Hitting Rock Bottom Archive

Rock ‘n’ Roll History Lesson #2

[dropcap]N[/dropcap]ow that we’ve cleared up the history of the phrase “rock’n’roll,” let’s examine some more musical examples. I want to begin this mailing with a quote from my favorite music writer, Nick Tosches. The following comes from his amazing book, ‘Unsung Heroes Of Rock’n’Roll: The Birth of Rock In The Wild Years Before Elvis’. The

Rock ‘n’ Roll History Lesson #1

In July 2004, America celebrated the “fiftieth anniverary of rock ‘n’ roll,” for it was fifty years earlier, on July 5, 1954, that Elvis Presley recorded his first record, “That’s All Right” for Sun Records. I was inspired to feature songs, styles and artists to support my theory that Elvis did not create rock ‘n’

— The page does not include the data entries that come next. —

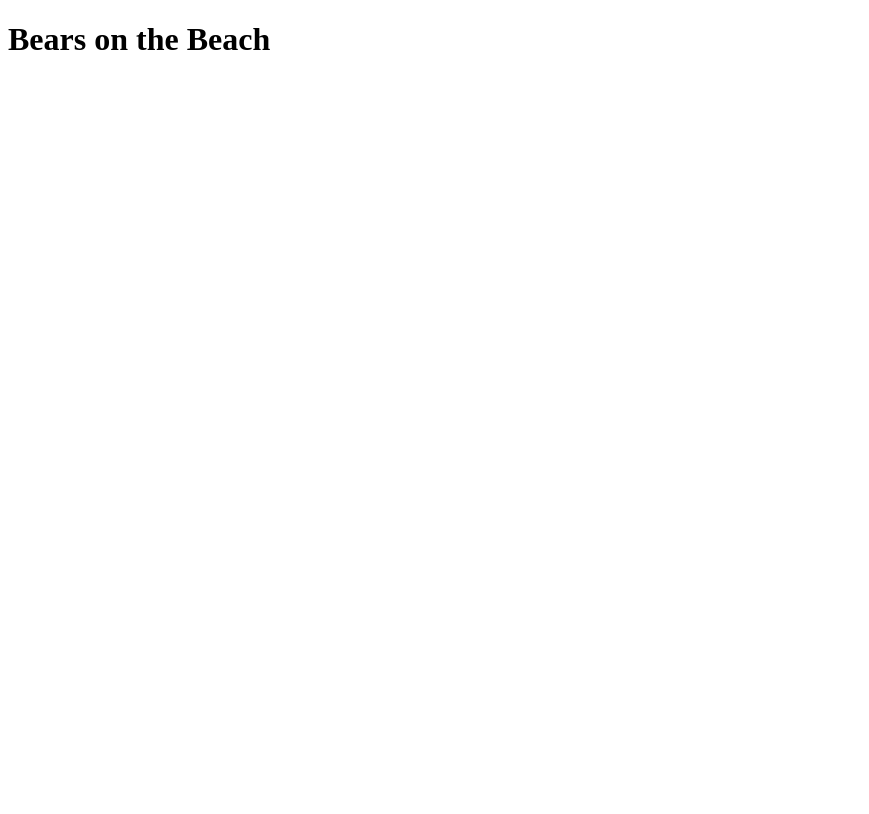
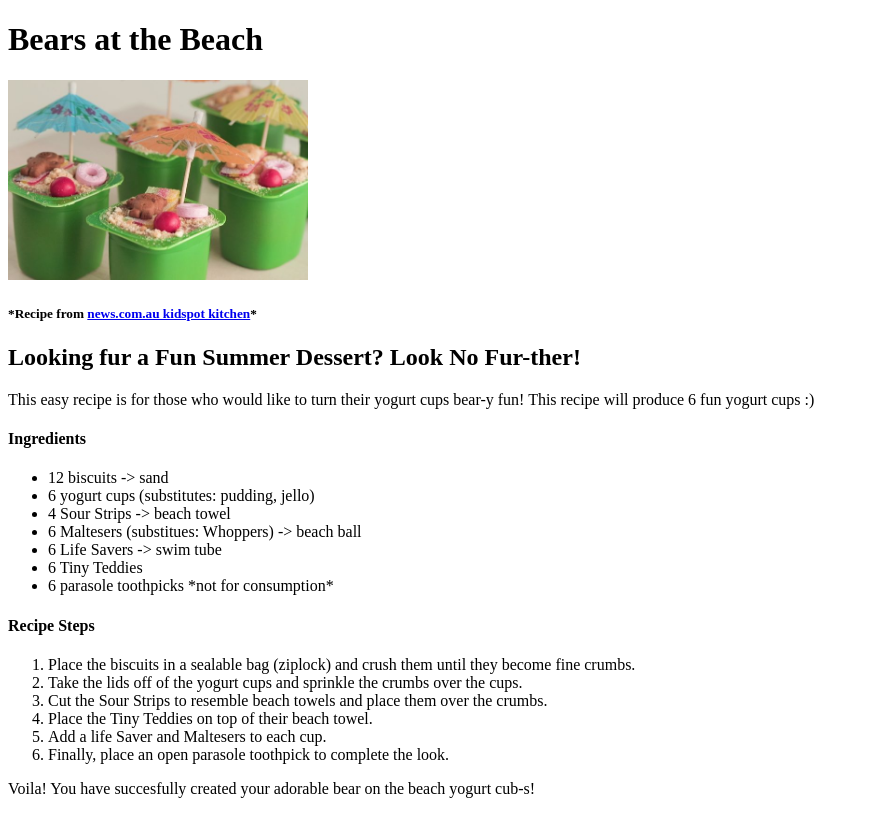
Before and after one commit to kyuyoungkim/odin-recipes, a plain HTML site: page recipes/beach.html in a window 1280 px wide. Shown: the whole page, without its empty margins (0-869 px from the left). Drawn offline with Linux system fonts and the light colour scheme.

Commit message:
Add last finished recipe page and fix typo on main

```diff
--- a/recipes/beach.html
+++ b/recipes/beach.html
@@ -2,10 +2,35 @@
 <html lang="en">
     <head>
         <meta charset="UTF-8">
-        <title>Bears on the Beach</title>
+        <title>Bears at the Beach</title>
     </head>
 
     <body>
-        <h1>Bears on the Beach</h1>
+        <h1>Bears at the Beach</h1>
+        <img src="../img/beach.jpg" width="300" alt="image of green yogurt cups covered on top with cookie crumbles, a graham cracker bear, candies and a toothpick umbrella">
+        <h5>*Recipe from <a href="https://www.kidspot.com.au/kitchen/recipes/teddies-beach-dessert-cups/k39jx67d">news.com.au kidspot kitchen</a>*</h5>
+
+        <h2>Looking fur a Fun Summer Dessert? Look No Fur-ther!</h2>
+        <p>This easy recipe is for those who would like to turn their yogurt cups bear-y fun! This recipe will produce 6 fun yogurt cups :)</p>
+        <h4>Ingredients</h4>
+        <ul>
+            <li>12 biscuits -> sand</li>
+            <li>6 yogurt cups (substitutes: pudding, jello)</li>
+            <li>4 Sour Strips -> beach towel</li>
+            <li>6 Maltesers (substitues: Whoppers) -> beach ball</li>
+            <li>6 Life Savers -> swim tube</li>
+            <li>6 Tiny Teddies</li>
+            <li>6 parasole toothpicks *not for consumption*</li>
+        </ul>
+        <h4>Recipe Steps</h4>
+        <ol>
+            <li>Place the biscuits in a sealable bag (ziplock) and crush them until they become fine crumbs.</li>
+            <li>Take the lids off of the yogurt cups and sprinkle the crumbs over the cups.</li>
+            <li>Cut the Sour Strips to resemble beach towels and place them over the crumbs.</li>
+            <li>Place the Tiny Teddies on top of their beach towel.</li>
+            <li>Add a life Saver and Maltesers to each cup.</li>
+            <li>Finally, place an open parasole toothpick to complete the look.</li>
+        </ol>
+        <p>Voila! You have succesfully created your adorable bear on the beach yogurt cub-s!</p>
     </body>
 </html>
```
Also changed, not shown: index.html (+1 -1 lines).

The Rolling Stones

The Rolling Stones have churned out so many classics over the past several decades that they, in my opinion, epitomize the very essence of rock ‘n’ roll and the rock ‘n’ roll attitude more than any other band. Just about anyone, regardless of age, can name at least one of their songs or name at

Rockabilly Roundup

Think of Sun Records and who comes to mind? Elvis? Perhaps Jerry Lee Lewis? Carl Perkins? Roy Orbison? Johnny Cash? The truth is that, of all the musicians Sam Phillips recorded at Sun in ten short years, the number of obscure musicians far outweighs the handful that became household names. One of the lesser-known names


Cream – guitarist Eric Clapton, bassist Jack Bruce, and drummer Ginger Baker – were all members of the ’60s British blues scene. Clapton with the Yardbirds and John Mayall’s Bluesbreakers; Bruce and Baker with Alexis Korner’s Blues Incorporated and the Graham Bond Organization. When Alexis Korner’s musical partner in Blues Incorporated, Cyril Davies, died in